**Problem to solve**
Find the string "schema" in the records. Copy each line that has it.

(Data to examine Opens)

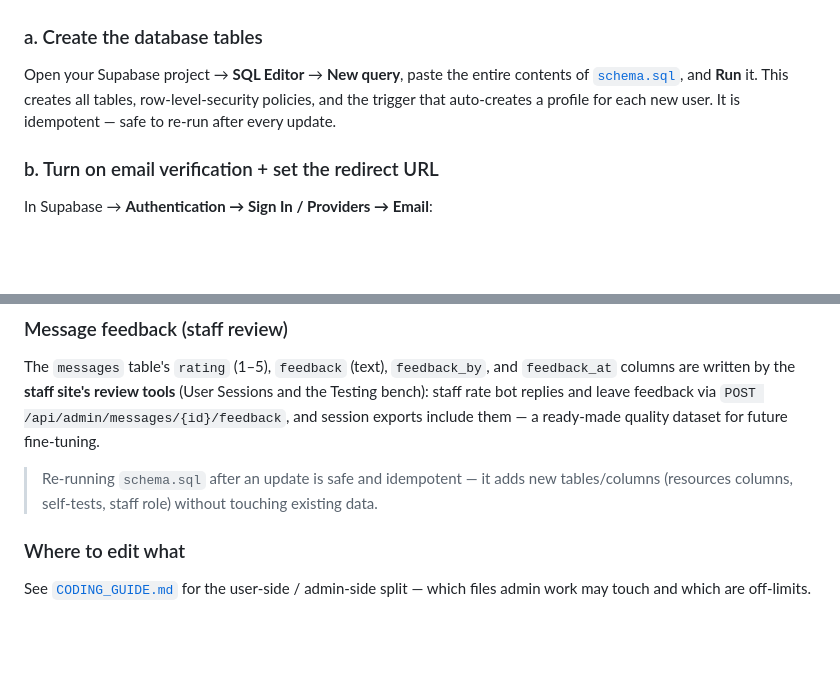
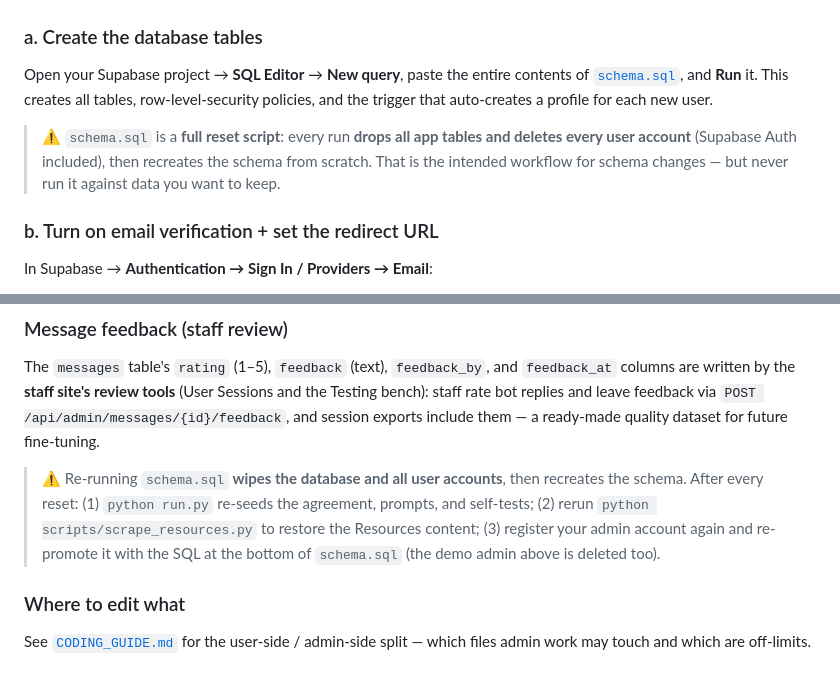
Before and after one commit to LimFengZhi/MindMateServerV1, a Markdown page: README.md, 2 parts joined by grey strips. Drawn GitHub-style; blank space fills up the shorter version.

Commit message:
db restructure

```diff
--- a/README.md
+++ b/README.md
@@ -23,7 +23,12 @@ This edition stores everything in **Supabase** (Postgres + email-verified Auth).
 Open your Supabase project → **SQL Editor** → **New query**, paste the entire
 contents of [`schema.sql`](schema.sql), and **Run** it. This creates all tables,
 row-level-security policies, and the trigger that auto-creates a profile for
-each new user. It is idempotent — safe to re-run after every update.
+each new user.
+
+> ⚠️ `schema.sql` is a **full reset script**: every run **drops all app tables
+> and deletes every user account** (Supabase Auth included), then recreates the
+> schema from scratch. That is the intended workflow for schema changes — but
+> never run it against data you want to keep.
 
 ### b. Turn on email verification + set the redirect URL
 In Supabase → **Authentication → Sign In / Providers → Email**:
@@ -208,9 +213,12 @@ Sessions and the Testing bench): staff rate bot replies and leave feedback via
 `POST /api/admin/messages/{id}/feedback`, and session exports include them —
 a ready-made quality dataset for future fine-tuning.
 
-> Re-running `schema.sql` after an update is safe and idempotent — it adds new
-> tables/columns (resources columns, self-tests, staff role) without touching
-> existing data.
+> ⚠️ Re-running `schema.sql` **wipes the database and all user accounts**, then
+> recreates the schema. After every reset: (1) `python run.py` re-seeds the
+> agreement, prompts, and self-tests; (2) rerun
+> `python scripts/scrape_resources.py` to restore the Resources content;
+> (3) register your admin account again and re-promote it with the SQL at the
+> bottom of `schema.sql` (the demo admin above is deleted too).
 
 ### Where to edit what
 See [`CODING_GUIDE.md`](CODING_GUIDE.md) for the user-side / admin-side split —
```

(Data to examine Closes)

**Exercise solution**
 contents of [`schema.sql`](schema.sql), and **Run** it. This creates all tables,
+> ⚠️ `schema.sql` is a **full reset script**: every run **drops all app tables
+> schema from scratch. That is the intended workflow for schema changes — but
-> Re-running `schema.sql` after an update is safe and idempotent — it adds new
+> ⚠️ Re-running `schema.sql` **wipes the database and all user accounts**, then
+> recreates the schema. After every reset: (1) `python run.py` re-seeds the
+> bottom of `schema.sql` (the demo admin above is deleted too).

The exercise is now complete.